In 1997, Ilkka Suppanen and his colleagues established the Snowcrash design collective, which received the Young Designer of the Year Award in Germany the same year – Snowcrash is considered one of the most prominent Finnish design groups of its era. Since then, Suppanen has been awarded with several other prestigious awards, including the Bruno Mathsson Award in 2006, Red Dot Best of the Best Award in 2012, the Söderberg Award in 2015 as well as the Finnish Kaj Franck Award in 2020, to name a few. He has also received the Good Design Award in 2008, 2017 and 2018.
In his work, Ilkka Suppanen emphasizes the added value design brings to the whole production chain from end-user requirements to finished products. Suppanen values long term projects that encompass innovation, as his interest in production techniques and using different materials is always present in his work. Suppanen’s expression is airy and forward-looking, but sustains with pride the classic Scandinavian design heritage. His designs are innovative and functional and at the same time have a strong aesthetic identity.

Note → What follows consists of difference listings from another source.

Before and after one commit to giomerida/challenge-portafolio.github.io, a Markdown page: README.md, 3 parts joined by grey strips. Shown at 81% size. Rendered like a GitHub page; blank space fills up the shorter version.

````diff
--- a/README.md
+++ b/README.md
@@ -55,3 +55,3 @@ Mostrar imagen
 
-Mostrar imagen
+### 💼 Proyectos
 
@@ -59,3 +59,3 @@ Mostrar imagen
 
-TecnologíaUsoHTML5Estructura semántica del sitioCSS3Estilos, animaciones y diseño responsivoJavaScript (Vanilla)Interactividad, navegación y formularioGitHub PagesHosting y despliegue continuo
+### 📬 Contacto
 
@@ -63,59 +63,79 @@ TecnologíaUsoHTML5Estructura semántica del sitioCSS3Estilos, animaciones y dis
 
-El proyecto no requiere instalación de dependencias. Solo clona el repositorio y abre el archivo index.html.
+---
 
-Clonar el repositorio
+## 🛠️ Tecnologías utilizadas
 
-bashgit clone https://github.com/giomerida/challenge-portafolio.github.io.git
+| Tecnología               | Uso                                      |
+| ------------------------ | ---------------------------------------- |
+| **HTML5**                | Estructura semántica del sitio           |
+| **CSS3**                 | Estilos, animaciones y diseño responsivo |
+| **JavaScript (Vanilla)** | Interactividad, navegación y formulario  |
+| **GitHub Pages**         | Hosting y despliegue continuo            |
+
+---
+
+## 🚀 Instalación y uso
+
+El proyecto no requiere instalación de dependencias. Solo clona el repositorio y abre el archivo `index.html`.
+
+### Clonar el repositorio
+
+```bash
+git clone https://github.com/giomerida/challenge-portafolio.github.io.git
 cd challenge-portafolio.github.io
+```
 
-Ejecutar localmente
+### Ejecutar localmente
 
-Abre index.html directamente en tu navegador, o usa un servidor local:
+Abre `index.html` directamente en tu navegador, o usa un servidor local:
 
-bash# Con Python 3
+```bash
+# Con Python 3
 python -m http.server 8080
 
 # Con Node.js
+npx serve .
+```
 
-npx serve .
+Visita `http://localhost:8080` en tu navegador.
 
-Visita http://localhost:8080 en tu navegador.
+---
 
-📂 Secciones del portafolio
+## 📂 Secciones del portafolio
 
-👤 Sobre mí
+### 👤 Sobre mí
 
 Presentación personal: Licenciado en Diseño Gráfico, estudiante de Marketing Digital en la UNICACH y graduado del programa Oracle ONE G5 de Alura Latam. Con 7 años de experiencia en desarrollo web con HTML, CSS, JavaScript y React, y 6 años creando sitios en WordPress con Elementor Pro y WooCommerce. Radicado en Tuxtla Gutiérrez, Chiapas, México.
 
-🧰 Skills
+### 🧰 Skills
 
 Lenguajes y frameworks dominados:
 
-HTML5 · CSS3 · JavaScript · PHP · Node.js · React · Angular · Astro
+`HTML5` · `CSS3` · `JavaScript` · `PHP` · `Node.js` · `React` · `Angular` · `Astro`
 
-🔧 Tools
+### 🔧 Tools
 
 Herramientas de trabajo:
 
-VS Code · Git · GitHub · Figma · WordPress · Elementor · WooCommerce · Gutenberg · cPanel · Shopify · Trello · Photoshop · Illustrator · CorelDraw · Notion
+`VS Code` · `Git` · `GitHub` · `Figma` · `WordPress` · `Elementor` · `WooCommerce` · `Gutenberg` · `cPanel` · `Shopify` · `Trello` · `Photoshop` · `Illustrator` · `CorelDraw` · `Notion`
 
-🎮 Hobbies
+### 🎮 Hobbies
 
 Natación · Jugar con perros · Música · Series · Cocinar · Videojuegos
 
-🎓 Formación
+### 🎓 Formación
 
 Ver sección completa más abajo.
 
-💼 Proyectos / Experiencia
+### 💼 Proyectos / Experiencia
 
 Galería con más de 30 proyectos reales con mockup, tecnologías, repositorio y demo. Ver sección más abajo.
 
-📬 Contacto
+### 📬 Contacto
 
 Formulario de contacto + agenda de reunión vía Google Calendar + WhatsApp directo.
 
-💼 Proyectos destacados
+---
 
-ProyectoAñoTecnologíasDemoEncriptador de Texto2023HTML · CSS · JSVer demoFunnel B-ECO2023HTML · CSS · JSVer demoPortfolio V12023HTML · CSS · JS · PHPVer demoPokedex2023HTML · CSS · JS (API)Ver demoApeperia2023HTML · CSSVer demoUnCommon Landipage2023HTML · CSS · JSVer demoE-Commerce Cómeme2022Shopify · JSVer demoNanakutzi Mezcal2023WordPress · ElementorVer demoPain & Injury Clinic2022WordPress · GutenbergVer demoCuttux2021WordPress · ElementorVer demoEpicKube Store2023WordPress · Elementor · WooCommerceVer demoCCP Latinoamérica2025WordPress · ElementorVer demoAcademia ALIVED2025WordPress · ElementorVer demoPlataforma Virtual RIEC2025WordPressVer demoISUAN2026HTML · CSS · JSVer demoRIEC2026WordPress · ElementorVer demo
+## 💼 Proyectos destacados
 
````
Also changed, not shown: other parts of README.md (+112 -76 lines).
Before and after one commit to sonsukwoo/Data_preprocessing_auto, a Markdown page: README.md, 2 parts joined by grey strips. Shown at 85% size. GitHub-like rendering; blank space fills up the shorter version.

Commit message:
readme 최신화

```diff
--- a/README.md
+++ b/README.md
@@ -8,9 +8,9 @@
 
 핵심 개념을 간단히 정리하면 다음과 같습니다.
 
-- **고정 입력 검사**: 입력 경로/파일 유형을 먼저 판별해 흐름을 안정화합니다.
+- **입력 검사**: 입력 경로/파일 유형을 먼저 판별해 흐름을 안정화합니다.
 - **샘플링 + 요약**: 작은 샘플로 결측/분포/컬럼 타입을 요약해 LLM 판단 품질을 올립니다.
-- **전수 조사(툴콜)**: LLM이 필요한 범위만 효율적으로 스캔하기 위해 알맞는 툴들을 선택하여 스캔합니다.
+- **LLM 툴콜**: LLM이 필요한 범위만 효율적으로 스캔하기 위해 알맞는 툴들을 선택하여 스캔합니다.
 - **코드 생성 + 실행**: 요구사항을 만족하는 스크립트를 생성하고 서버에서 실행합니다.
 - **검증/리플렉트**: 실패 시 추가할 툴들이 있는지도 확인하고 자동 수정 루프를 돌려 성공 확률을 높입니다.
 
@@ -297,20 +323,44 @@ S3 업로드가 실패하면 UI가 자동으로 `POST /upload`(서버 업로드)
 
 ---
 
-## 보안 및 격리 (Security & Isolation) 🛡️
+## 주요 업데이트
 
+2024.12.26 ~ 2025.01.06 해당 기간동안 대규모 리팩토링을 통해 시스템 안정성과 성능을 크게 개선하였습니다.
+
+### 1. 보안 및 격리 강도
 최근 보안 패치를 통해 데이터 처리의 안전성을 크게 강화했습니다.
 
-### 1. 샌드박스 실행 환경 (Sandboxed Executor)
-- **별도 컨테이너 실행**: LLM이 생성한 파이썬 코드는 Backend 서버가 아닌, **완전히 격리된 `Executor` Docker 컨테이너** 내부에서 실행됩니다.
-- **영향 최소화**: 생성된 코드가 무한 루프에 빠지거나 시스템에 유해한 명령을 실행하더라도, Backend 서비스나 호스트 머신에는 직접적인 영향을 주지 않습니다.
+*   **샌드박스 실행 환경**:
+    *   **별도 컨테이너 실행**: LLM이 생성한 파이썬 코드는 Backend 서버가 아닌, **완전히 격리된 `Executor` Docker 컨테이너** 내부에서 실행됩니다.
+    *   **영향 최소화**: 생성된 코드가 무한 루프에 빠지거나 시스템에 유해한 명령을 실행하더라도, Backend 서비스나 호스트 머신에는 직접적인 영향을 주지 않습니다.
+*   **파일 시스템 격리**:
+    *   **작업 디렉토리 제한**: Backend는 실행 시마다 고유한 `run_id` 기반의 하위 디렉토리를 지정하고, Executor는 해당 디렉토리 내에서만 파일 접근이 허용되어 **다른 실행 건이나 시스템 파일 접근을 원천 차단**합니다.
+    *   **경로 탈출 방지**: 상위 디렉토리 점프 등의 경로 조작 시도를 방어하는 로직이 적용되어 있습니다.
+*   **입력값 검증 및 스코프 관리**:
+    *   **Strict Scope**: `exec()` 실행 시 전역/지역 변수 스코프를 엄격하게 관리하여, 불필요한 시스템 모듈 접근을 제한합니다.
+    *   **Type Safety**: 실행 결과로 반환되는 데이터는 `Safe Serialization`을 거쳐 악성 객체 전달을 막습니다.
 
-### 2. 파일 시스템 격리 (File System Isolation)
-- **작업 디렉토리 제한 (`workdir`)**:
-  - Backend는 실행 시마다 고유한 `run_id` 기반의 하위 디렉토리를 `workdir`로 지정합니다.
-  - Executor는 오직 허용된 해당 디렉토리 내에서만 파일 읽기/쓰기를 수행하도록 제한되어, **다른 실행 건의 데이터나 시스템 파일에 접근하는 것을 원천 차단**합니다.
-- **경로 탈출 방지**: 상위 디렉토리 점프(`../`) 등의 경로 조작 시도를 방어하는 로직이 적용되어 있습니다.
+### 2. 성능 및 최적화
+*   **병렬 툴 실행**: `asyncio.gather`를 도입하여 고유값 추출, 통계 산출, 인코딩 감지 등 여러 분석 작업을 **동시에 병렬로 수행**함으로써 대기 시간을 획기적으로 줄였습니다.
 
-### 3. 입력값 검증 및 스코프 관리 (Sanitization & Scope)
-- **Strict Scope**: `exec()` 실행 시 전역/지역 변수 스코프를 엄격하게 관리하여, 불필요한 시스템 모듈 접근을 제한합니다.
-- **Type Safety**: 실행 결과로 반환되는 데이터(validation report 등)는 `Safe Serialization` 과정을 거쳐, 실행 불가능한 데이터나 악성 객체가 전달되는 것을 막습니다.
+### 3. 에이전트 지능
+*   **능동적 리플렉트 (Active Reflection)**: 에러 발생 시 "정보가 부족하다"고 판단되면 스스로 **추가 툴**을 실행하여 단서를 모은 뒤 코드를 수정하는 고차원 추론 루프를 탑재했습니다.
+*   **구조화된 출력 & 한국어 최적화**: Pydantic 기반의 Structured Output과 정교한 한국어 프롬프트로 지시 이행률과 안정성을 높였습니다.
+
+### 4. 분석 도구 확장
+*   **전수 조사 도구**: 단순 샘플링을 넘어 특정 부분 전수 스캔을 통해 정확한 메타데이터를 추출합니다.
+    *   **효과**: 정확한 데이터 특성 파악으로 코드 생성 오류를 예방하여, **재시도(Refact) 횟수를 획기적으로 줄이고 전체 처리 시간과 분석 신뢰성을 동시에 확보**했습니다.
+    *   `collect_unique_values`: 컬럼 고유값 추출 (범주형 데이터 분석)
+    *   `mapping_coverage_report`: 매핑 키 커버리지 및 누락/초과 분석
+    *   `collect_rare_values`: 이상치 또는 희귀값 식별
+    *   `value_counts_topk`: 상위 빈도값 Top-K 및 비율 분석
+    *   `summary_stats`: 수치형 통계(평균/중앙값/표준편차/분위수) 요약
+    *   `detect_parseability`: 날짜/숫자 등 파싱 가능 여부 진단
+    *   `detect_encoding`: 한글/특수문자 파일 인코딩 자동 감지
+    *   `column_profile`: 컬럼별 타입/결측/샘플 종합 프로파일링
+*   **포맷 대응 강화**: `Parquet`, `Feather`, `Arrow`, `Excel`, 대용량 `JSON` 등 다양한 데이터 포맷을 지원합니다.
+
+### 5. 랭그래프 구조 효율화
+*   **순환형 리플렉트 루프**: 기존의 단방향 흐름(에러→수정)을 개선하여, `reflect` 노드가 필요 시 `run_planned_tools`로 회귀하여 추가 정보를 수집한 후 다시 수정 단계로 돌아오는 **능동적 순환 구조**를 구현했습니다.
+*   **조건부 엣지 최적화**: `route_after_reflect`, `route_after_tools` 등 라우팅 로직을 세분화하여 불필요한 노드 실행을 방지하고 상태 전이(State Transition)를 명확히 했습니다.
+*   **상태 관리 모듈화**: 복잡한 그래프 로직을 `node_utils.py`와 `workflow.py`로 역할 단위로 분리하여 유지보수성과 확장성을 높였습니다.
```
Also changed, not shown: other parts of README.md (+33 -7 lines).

Ilkka Suppanen’s most famous designs include the Twiggy table for Woodnotes, the Everyday Holy mug created for Muuto, the Rosebud chair designed for Vivero and the Iittala Fireplace for which he received the prestigious Finnish Fennia Prize in 2009. Ilkka Suppanen’s work has been on display around the world in places like the Venice biennials, Milan Furniture Fair and MoMA in New York. His design works have been selected for the permanent collections of several major museums, including the Stedelijk Museum in Amsterdam and the Museum of Applied Art in Cologne.